#### The task
Wherever the listing has a line with the string "instances", copy that line out.

========================

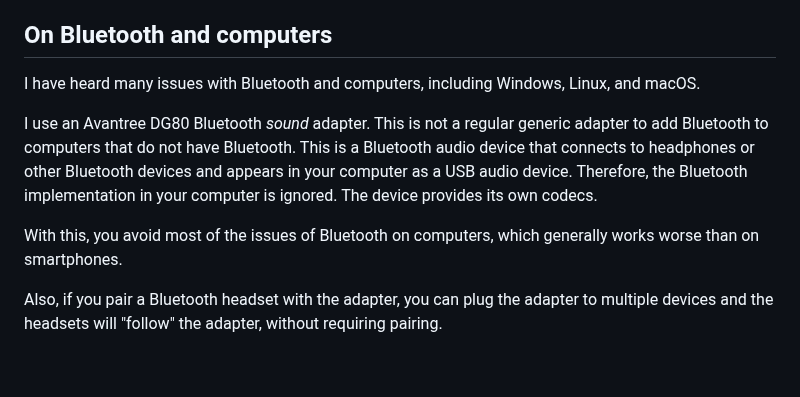
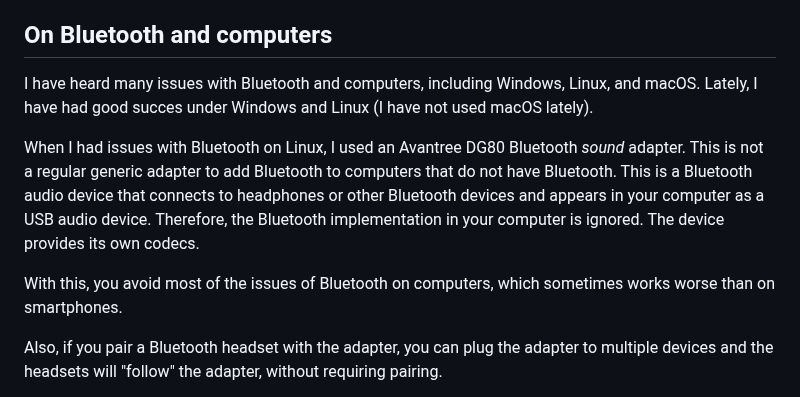
Before and after one commit to alexpdp7/alexpdp7, a Markdown page: hardware/about_headphones.md, the part around the change. Drawn GitHub-style; blank space fills up the shorter version.

Commit message:
Update with recent success with BT

```diff
--- a/hardware/about_headphones.md
+++ b/hardware/about_headphones.md
@@ -150,14 +150,15 @@ Headsets with a boom mic are much better if you need to speak in noisy environme
 ## On Bluetooth and computers
 
 I have heard many issues with Bluetooth and computers, including Windows, Linux, and macOS.
+Lately, I have had good succes under Windows and Linux (I have not used macOS lately).
 
-I use an Avantree DG80 Bluetooth *sound* adapter.
+When I had issues with Bluetooth on Linux, I used an Avantree DG80 Bluetooth *sound* adapter.
 This is not a regular generic adapter to add Bluetooth to computers that do not have Bluetooth.
 This is a Bluetooth audio device that connects to headphones or other Bluetooth devices and appears in your computer as a USB audio device.
 Therefore, the Bluetooth implementation in your computer is ignored.
 The device provides its own codecs.
 
-With this, you avoid most of the issues of Bluetooth on computers, which generally works worse than on smartphones.
+With this, you avoid most of the issues of Bluetooth on computers, which sometimes works worse than on smartphones.
 
 Also, if you pair a Bluetooth headset with the adapter, you can plug the adapter to multiple devices and the headsets will "follow" the adapter, without requiring pairing.
 
```
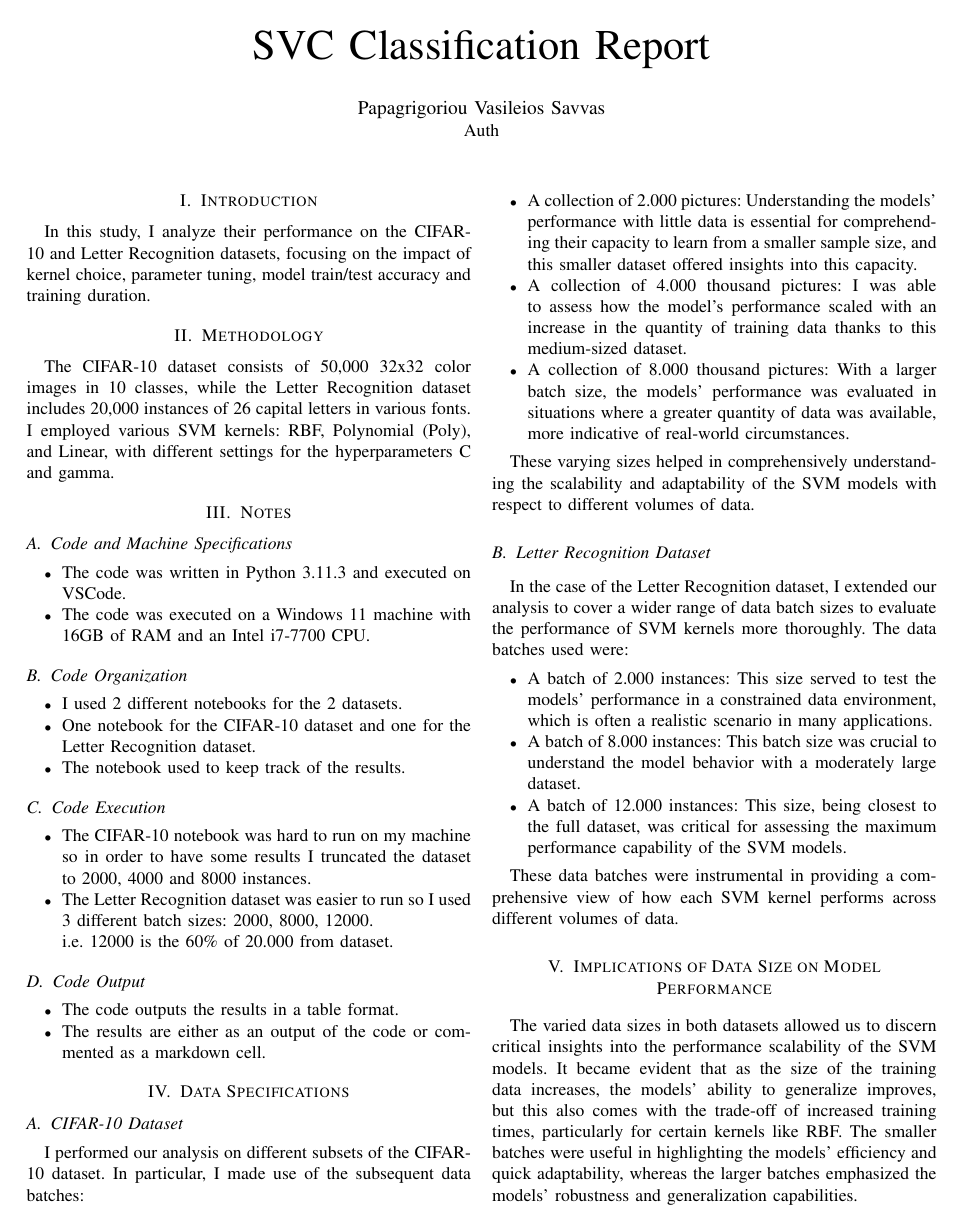
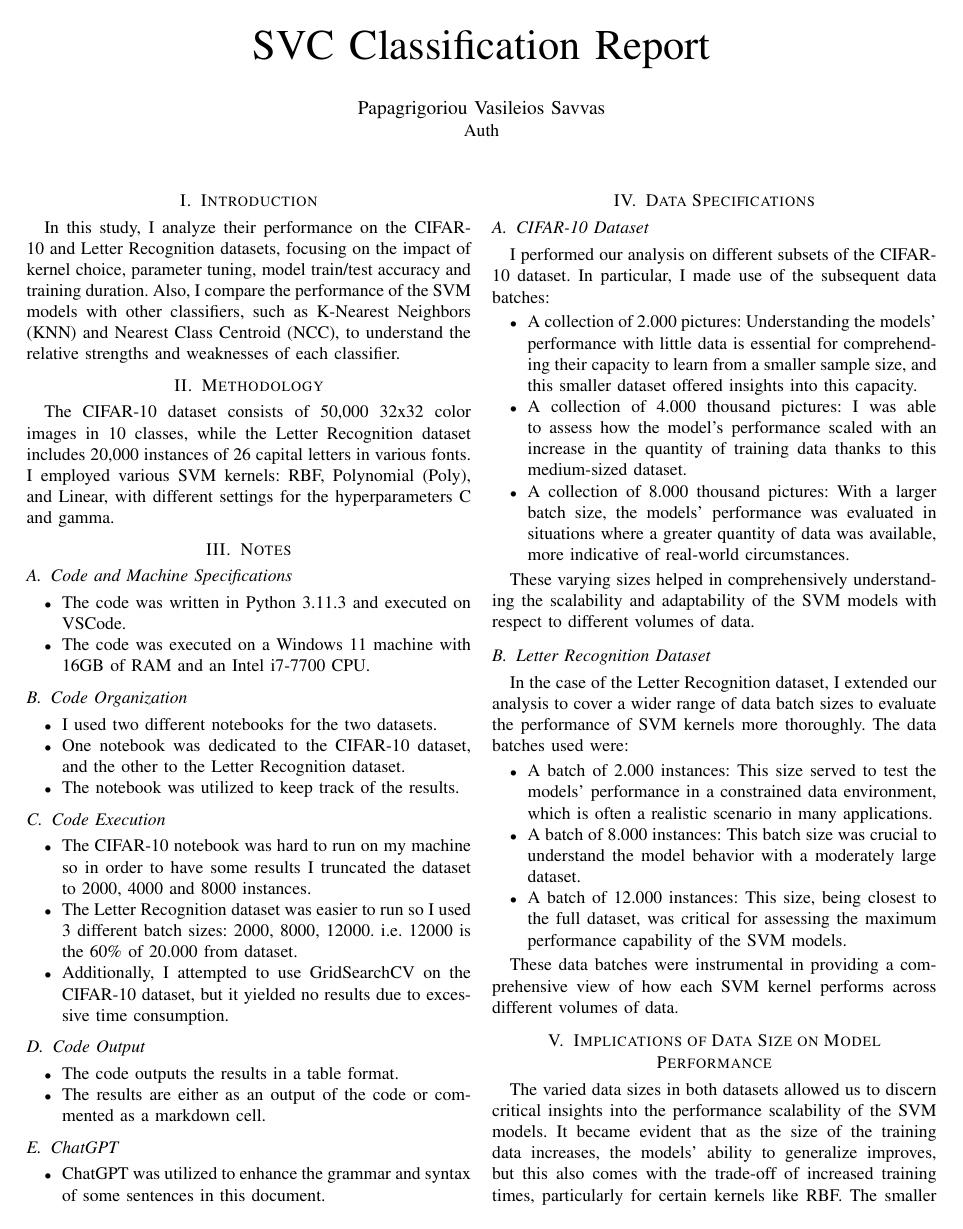
Before and after one commit to Vasilispapg/NN-SVMs, a LaTeX paper (EX1Paper.tex): page 1 of 3. Compiled offline with pdfLaTeX.

Commit message:
Finishing the result document

```diff
--- a/EX1Paper.tex
+++ b/EX1Paper.tex
@@ -21,7 +21,7 @@
 
 \section{Introduction}
 In this study, I analyze their performance on the CIFAR-10 and Letter Recognition datasets, focusing on the impact of kernel choice, parameter tuning, model train/test accuracy and training duration.
-
+Also, I compare the performance of the SVM models with other classifiers, such as K-Nearest Neighbors (KNN) and Nearest Class Centroid (NCC), to understand the relative strengths and weaknesses of each classifier.
 \section{Methodology}
 The CIFAR-10 dataset consists of 50,000 32x32 color images in 10 classes, while the Letter Recognition dataset includes 20,000 instances of 26 capital letters in various fonts. I employed various SVM kernels: RBF, Polynomial (Poly), and Linear, with different settings for the hyperparameters C and gamma.
 
@@ -36,9 +36,9 @@ The CIFAR-10 dataset consists of 50,000 32x32 color images in 10 classes, while
 \subsection{Code Organization}
 
 \begin{itemize}
-\item I used 2 different notebooks for the 2 datasets.
-\item One notebook for the CIFAR-10 dataset and one for the Letter Recognition dataset.
-\item The notebook used to keep track of the results.
+\item I used two different notebooks for the two datasets.
+\item One notebook was dedicated to the CIFAR-10 dataset, and the other to the Letter Recognition dataset.
+\item The notebook was utilized to keep track of the results.
 \end{itemize}
 
 \subsection{Code Execution}
@@ -46,8 +46,8 @@ The CIFAR-10 dataset consists of 50,000 32x32 color images in 10 classes, while
 \begin{itemize}
 \item The CIFAR-10 notebook was hard to run on my machine so in order to have some results I truncated the dataset to 2000, 4000 and 8000 instances.
 \item The Letter Recognition dataset was easier to run so I used 3 different batch sizes: 2000, 8000, 12000.
-
 i.e. 12000 is the 60\% of 20.000 from dataset.
+\item Additionally, I attempted to use GridSearchCV on the CIFAR-10 dataset, but it yielded no results due to excessive time consumption.
 \end{itemize}
 
 \subsection{Code Output}
@@ -55,6 +55,12 @@ i.e. 12000 is the 60\% of 20.000 from dataset.
 \begin{itemize}
 \item The code outputs the results in a table format.
 \item The results are either as an output of the code or commented as a markdown cell.
+\end{itemize}
+
+\subsection{ChatGPT}
+
+\begin{itemize}
+\item ChatGPT was utilized to enhance the grammar and syntax of some sentences in this document.
 \end{itemize}
 
 \section{Data Specifications}
```
Also changed, not shown: EX1Paper.pdf, EX1Paper.tex (3 more changed lines), 1 other file.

========================

#### Answer section
 The CIFAR-10 dataset consists of 50,000 32x32 color images in 10 classes, while the Letter Recognition dataset includes 20,000 instances of 26 capital letters in various fonts. I employed various SVM kernels: RBF, Polynomial (Poly), and Linear, with different settings for the hyperparameters C and gamma.
 \item The CIFAR-10 notebook was hard to run on my machine so in order to have some results I truncated the dataset to 2000, 4000 and 8000 instances.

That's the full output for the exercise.